### What this task involves
The response should be a precise copy of every entry.

### Material for this exercise
○ ○ ○
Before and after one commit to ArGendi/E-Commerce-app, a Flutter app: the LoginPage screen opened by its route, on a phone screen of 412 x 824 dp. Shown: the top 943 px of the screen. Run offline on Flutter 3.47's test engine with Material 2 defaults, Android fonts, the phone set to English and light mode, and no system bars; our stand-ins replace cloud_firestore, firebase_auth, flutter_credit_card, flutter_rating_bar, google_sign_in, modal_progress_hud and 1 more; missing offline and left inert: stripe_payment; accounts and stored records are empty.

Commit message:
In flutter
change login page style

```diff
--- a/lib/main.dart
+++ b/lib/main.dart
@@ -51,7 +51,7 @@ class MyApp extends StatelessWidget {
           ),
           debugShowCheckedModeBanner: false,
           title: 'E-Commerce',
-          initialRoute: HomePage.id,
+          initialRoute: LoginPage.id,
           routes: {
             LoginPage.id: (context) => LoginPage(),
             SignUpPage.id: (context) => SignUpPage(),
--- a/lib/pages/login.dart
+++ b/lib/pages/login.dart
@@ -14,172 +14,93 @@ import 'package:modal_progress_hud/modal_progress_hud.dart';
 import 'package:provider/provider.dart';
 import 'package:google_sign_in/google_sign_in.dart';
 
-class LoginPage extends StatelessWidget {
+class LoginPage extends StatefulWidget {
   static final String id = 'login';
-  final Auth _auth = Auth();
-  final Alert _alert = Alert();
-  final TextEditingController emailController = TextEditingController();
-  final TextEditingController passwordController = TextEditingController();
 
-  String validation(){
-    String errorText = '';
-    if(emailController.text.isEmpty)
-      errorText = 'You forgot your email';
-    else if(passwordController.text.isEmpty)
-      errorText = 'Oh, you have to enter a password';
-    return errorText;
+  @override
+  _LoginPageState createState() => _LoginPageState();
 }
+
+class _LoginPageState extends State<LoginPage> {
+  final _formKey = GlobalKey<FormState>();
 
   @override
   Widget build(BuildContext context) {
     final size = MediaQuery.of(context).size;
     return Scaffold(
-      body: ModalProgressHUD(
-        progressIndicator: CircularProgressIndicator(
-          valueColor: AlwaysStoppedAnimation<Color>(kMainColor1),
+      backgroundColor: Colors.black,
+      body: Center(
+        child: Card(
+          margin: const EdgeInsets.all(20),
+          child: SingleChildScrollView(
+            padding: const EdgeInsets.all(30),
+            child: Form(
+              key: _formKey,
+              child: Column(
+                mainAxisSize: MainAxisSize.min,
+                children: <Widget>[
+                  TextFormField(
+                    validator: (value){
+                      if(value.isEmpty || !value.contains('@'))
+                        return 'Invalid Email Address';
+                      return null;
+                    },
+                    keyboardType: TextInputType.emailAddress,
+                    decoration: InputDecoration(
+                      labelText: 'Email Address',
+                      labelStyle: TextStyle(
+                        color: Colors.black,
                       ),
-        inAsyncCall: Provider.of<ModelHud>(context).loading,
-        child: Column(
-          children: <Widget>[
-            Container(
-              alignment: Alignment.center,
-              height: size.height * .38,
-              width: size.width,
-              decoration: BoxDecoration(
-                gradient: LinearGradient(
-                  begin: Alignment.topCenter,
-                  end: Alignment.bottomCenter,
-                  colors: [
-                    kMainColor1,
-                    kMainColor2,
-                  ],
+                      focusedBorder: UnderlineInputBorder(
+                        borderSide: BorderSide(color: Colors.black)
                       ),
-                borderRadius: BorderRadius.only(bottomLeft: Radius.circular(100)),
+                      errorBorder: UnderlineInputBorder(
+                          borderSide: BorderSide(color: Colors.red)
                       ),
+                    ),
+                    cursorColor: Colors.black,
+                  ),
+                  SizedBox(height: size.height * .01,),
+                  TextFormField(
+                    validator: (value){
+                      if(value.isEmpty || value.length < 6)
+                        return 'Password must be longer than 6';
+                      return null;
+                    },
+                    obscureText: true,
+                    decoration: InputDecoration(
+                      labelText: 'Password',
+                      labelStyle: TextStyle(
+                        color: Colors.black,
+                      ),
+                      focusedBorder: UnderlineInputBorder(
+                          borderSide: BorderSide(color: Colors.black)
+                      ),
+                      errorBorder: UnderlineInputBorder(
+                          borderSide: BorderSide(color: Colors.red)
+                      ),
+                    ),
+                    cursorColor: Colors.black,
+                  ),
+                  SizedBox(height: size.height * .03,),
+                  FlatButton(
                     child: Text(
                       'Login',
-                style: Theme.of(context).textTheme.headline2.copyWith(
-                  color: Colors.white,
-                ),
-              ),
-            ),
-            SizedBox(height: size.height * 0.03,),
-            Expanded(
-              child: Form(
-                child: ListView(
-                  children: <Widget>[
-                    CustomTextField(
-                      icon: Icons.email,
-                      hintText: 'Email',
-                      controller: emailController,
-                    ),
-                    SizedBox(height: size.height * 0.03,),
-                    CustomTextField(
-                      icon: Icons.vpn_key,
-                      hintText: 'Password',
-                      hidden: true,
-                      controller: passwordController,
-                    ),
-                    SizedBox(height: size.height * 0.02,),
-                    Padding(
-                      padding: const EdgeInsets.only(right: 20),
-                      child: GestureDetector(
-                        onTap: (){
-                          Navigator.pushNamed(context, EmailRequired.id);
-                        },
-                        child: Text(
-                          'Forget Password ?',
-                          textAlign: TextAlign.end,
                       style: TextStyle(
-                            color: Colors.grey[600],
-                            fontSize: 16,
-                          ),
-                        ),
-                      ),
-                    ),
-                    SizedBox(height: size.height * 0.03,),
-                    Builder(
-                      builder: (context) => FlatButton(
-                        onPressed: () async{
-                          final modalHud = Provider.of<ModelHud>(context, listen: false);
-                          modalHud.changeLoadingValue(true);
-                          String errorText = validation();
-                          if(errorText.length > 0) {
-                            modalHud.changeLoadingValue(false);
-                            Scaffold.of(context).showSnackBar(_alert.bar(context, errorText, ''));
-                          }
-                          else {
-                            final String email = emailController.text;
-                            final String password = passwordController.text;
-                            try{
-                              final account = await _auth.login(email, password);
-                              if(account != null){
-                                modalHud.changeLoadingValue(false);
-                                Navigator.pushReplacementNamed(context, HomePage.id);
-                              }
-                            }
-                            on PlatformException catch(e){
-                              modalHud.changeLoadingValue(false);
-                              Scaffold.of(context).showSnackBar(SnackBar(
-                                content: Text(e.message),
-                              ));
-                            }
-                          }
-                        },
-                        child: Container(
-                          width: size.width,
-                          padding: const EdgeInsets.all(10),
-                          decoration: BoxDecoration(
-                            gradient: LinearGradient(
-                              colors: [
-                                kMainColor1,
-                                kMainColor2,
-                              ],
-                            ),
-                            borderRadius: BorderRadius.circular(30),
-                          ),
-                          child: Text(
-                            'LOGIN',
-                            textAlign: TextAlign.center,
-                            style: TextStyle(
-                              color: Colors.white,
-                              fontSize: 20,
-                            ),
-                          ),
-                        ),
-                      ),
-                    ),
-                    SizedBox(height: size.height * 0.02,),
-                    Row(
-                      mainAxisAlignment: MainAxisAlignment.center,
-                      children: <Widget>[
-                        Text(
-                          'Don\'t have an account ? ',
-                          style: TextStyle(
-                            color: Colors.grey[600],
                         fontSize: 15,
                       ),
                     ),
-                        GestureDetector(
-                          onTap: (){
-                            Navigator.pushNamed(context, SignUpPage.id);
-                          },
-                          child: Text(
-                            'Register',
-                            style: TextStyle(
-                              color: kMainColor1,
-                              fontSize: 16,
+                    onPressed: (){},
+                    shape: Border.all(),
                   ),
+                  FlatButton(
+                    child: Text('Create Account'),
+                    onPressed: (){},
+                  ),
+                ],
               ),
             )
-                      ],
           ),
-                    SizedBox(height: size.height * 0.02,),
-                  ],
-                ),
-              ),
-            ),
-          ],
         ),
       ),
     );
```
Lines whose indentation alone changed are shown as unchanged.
○ ○ ○
### Answer below
Before and after one commit to ArGendi/E-Commerce-app, a Flutter app: the LoginPage screen opened by its route, on a phone screen of 412 x 824 dp. Shown: the top 943 px of the screen. Run offline on Flutter 3.47's test engine with Material 2 defaults, Android fonts, the phone set to English and light mode, and no system bars; our stand-ins replace cloud_firestore, firebase_auth, flutter_credit_card, flutter_rating_bar, google_sign_in, modal_progress_hud and 1 more; missing offline and left inert: stripe_payment; accounts and stored records are empty.

Commit message:
In flutter
change login page style

```diff
--- a/lib/main.dart
+++ b/lib/main.dart
@@ -51,7 +51,7 @@ class MyApp extends StatelessWidget {
           ),
           debugShowCheckedModeBanner: false,
           title: 'E-Commerce',
-          initialRoute: HomePage.id,
+          initialRoute: LoginPage.id,
           routes: {
             LoginPage.id: (context) => LoginPage(),
             SignUpPage.id: (context) => SignUpPage(),
--- a/lib/pages/login.dart
+++ b/lib/pages/login.dart
@@ -14,172 +14,93 @@ import 'package:modal_progress_hud/modal_progress_hud.dart';
 import 'package:provider/provider.dart';
 import 'package:google_sign_in/google_sign_in.dart';
 
-class LoginPage extends StatelessWidget {
+class LoginPage extends StatefulWidget {
   static final String id = 'login';
-  final Auth _auth = Auth();
-  final Alert _alert = Alert();
-  final TextEditingController emailController = TextEditingController();
-  final TextEditingController passwordController = TextEditingController();
 
-  String validation(){
-    String errorText = '';
-    if(emailController.text.isEmpty)
-      errorText = 'You forgot your email';
-    else if(passwordController.text.isEmpty)
-      errorText = 'Oh, you have to enter a password';
-    return errorText;
+  @override
+  _LoginPageState createState() => _LoginPageState();
 }
+
+class _LoginPageState extends State<LoginPage> {
+  final _formKey = GlobalKey<FormState>();
 
   @override
   Widget build(BuildContext context) {
     final size = MediaQuery.of(context).size;
     return Scaffold(
-      body: ModalProgressHUD(
-        progressIndicator: CircularProgressIndicator(
-          valueColor: AlwaysStoppedAnimation<Color>(kMainColor1),
+      backgroundColor: Colors.black,
+      body: Center(
+        child: Card(
+          margin: const EdgeInsets.all(20),
+          child: SingleChildScrollView(
+            padding: const EdgeInsets.all(30),
+            child: Form(
+              key: _formKey,
+              child: Column(
+                mainAxisSize: MainAxisSize.min,
+                children: <Widget>[
+                  TextFormField(
+                    validator: (value){
+                      if(value.isEmpty || !value.contains('@'))
+                        return 'Invalid Email Address';
+                      return null;
+                    },
+                    keyboardType: TextInputType.emailAddress,
+                    decoration: InputDecoration(
+                      labelText: 'Email Address',
+                      labelStyle: TextStyle(
+                        color: Colors.black,
                       ),
-        inAsyncCall: Provider.of<ModelHud>(context).loading,
-        child: Column(
-          children: <Widget>[
-            Container(
-              alignment: Alignment.center,
-              height: size.height * .38,
-              width: size.width,
-              decoration: BoxDecoration(
-                gradient: LinearGradient(
-                  begin: Alignment.topCenter,
-                  end: Alignment.bottomCenter,
-                  colors: [
-                    kMainColor1,
-                    kMainColor2,
-                  ],
+                      focusedBorder: UnderlineInputBorder(
+                        borderSide: BorderSide(color: Colors.black)
                       ),
-                borderRadius: BorderRadius.only(bottomLeft: Radius.circular(100)),
+                      errorBorder: UnderlineInputBorder(
+                          borderSide: BorderSide(color: Colors.red)
                       ),
+                    ),
+                    cursorColor: Colors.black,
+                  ),
+                  SizedBox(height: size.height * .01,),
+                  TextFormField(
+                    validator: (value){
+                      if(value.isEmpty || value.length < 6)
+                        return 'Password must be longer than 6';
+                      return null;
+                    },
+                    obscureText: true,
+                    decoration: InputDecoration(
+                      labelText: 'Password',
+                      labelStyle: TextStyle(
+                        color: Colors.black,
+                      ),
+                      focusedBorder: UnderlineInputBorder(
+                          borderSide: BorderSide(color: Colors.black)
+                      ),
+                      errorBorder: UnderlineInputBorder(
+                          borderSide: BorderSide(color: Colors.red)
+                      ),
+                    ),
+                    cursorColor: Colors.black,
+                  ),
+                  SizedBox(height: size.height * .03,),
+                  FlatButton(
                     child: Text(
                       'Login',
-                style: Theme.of(context).textTheme.headline2.copyWith(
-                  color: Colors.white,
-                ),
-              ),
-            ),
-            SizedBox(height: size.height * 0.03,),
-            Expanded(
-              child: Form(
-                child: ListView(
-                  children: <Widget>[
-                    CustomTextField(
-                      icon: Icons.email,
-                      hintText: 'Email',
-                      controller: emailController,
-                    ),
-                    SizedBox(height: size.height * 0.03,),
-                    CustomTextField(
-                      icon: Icons.vpn_key,
-                      hintText: 'Password',
-                      hidden: true,
-                      controller: passwordController,
-                    ),
-                    SizedBox(height: size.height * 0.02,),
-                    Padding(
-                      padding: const EdgeInsets.only(right: 20),
-                      child: GestureDetector(
-                        onTap: (){
-                          Navigator.pushNamed(context, EmailRequired.id);
-                        },
-                        child: Text(
-                          'Forget Password ?',
-                          textAlign: TextAlign.end,
                       style: TextStyle(
-                            color: Colors.grey[600],
-                            fontSize: 16,
-                          ),
-                        ),
-                      ),
-                    ),
-                    SizedBox(height: size.height * 0.03,),
-                    Builder(
-                      builder: (context) => FlatButton(
-                        onPressed: () async{
-                          final modalHud = Provider.of<ModelHud>(context, listen: false);
-                          modalHud.changeLoadingValue(true);
-                          String errorText = validation();
-                          if(errorText.length > 0) {
-                            modalHud.changeLoadingValue(false);
-                            Scaffold.of(context).showSnackBar(_alert.bar(context, errorText, ''));
-                          }
-                          else {
-                            final String email = emailController.text;
-                            final String password = passwordController.text;
-                            try{
-                              final account = await _auth.login(email, password);
-                              if(account != null){
-                                modalHud.changeLoadingValue(false);
-                                Navigator.pushReplacementNamed(context, HomePage.id);
-                              }
-                            }
-                            on PlatformException catch(e){
-                              modalHud.changeLoadingValue(false);
-                              Scaffold.of(context).showSnackBar(SnackBar(
-                                content: Text(e.message),
-                              ));
-                            }
-                          }
-                        },
-                        child: Container(
-                          width: size.width,
-                          padding: const EdgeInsets.all(10),
-                          decoration: BoxDecoration(
-                            gradient: LinearGradient(
-                              colors: [
-                                kMainColor1,
-                                kMainColor2,
-                              ],
-                            ),
-                            borderRadius: BorderRadius.circular(30),
-                          ),
-                          child: Text(
-                            'LOGIN',
-                            textAlign: TextAlign.center,
-                            style: TextStyle(
-                              color: Colors.white,
-                              fontSize: 20,
-                            ),
-                          ),
-                        ),
-                      ),
-                    ),
-                    SizedBox(height: size.height * 0.02,),
-                    Row(
-                      mainAxisAlignment: MainAxisAlignment.center,
-                      children: <Widget>[
-                        Text(
-                          'Don\'t have an account ? ',
-                          style: TextStyle(
-                            color: Colors.grey[600],
                         fontSize: 15,
                       ),
                     ),
-                        GestureDetector(
-                          onTap: (){
-                            Navigator.pushNamed(context, SignUpPage.id);
-                          },
-                          child: Text(
-                            'Register',
-                            style: TextStyle(
-                              color: kMainColor1,
-                              fontSize: 16,
+                    onPressed: (){},
+                    shape: Border.all(),
                   ),
+                  FlatButton(
+                    child: Text('Create Account'),
+                    onPressed: (){},
+                  ),
+                ],
               ),
             )
-                      ],
           ),
-                    SizedBox(height: size.height * 0.02,),
-                  ],
-                ),
-              ),
-            ),
-          ],
         ),
       ),
     );
```
Lines whose indentation alone changed are shown as unchanged.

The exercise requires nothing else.